Tonna galea, commonly known as the giant tun, is a species of marine gastropod mollusc in the family Tonnidae (also known as the tun shells). This very large sea snail or tun snail is found in the North Atlantic Ocean as far as the coast of West Africa, in the Mediterranean Sea and the Caribbean Sea. The species was first described by Carl Linnaeus in 1758.
"D. calidus" can grow to a length of . It uses large gastropod shells, such as those of "Tonna galea" and "Charonia" species, which it often decorates with one or more sea anemones of the species "Calliactis parasitica". The relationship with the anemone is truly symbiotic, since the anemone gains scraps of food from the hermit crab, while the crab benefits from the anemone's stinging tentacles deterring predators.
Sea cucumbers are often scorned by most of the marine predators because of the toxins they contain (in particular holothurin) and because of their often spectacular defensive systems. However, they remain a prey for some highly specialized predators which are not affected by their toxins, such as the big mollusks "Tonna galea" and "Tonna perdix", which paralyzes them using powerful poison before swallowing them completely.

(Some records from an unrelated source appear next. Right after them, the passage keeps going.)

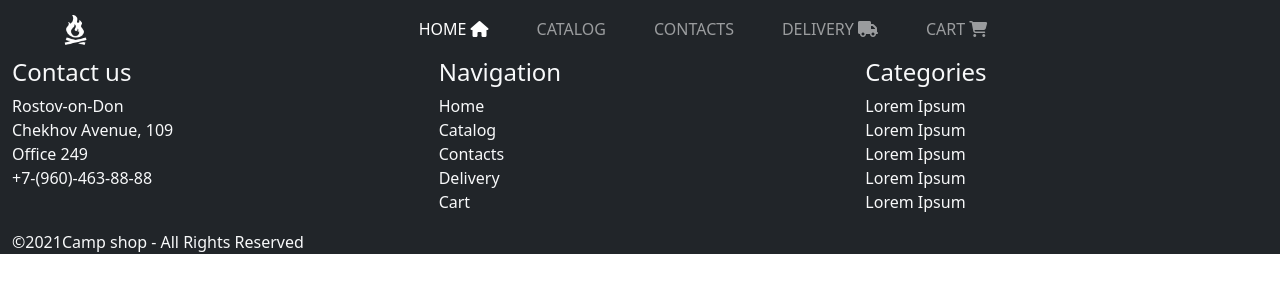
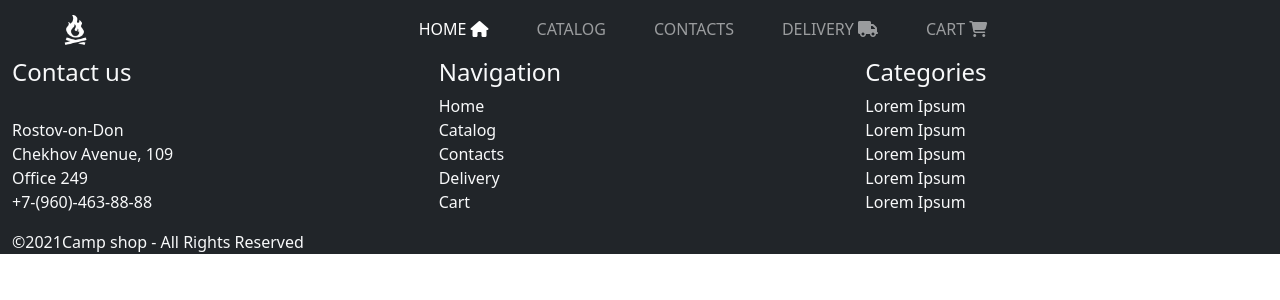
Before and after one commit to RudnevDanil/react_shop, a React (Create React App) app: page / in a window 1280 px wide. Shown: the top 300 px of the page. Built offline with nearby package versions, Linux system fonts and the light colour scheme.

Commit message:
correct footer

```diff
--- a/src/components/Footer.js
+++ b/src/components/Footer.js
@@ -7,6 +7,7 @@ export default function Footer() {
                 <div className='col-sm'>
                     <h4>Contact us</h4>
                     <ul className='list-unstyled'>
+                        <li>&nbsp;</li>
                         <li>Rostov-on-Don</li>
                         <li>Chekhov Avenue, 109</li>
                         <li>Office 249</li>
```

The animal is of a clear brownish red, without spots, and its tentacles are encircled, towards the point, with a wide reddish-brown ring. The foot beneath is of a dark violet, with the edge embroidered with deep brown. "Tonna galea" possess large salivary glands. The structure of these glands was first described and detailed by Heinrich Weber in 1927. Furthermore, the Giant Tun is also a luminescent species; this is an extremely rare characteristic among the prosobranch gastropods. The animal gives off light that is green-white in colour when it traverses through the water with its foot "well-extended".
Information on the biology and life history of "Tonna galea" is scarce, due to the fact that the species has only rarely been studied. It is carnivorous, and utilizes its two proboscises—located on top of its head—to envelop its prey, which primarily consists of sea cucumbers. To a lesser extent it also feeds on sea urchins, starfish. fish, bivalves and crustaceans. As a defense mechanism, the snail will squirt its highly-acidic saliva when disturbed. This contains approximately 2–5% sulfuric acid, which is used to kill its prey. The presence of this acid was recorded by Franz Hermann Troschel in 1854.
The ventricose shell of adult "Tonna galea" is very large, with an average height of . Specimens of this species have been quoted of the size of a man's head. The shell is thin and inflated, but still relatively solid and durable. The shell is almost diaphanous when young; at that time the transverse ribs of the surface are only indicated by lines of a slightly deeper tint. In terms of its weight however, the thin shell is very much lighter than the shell of most other large sea snails. The aperture of the shell is "distinctly round" and wide.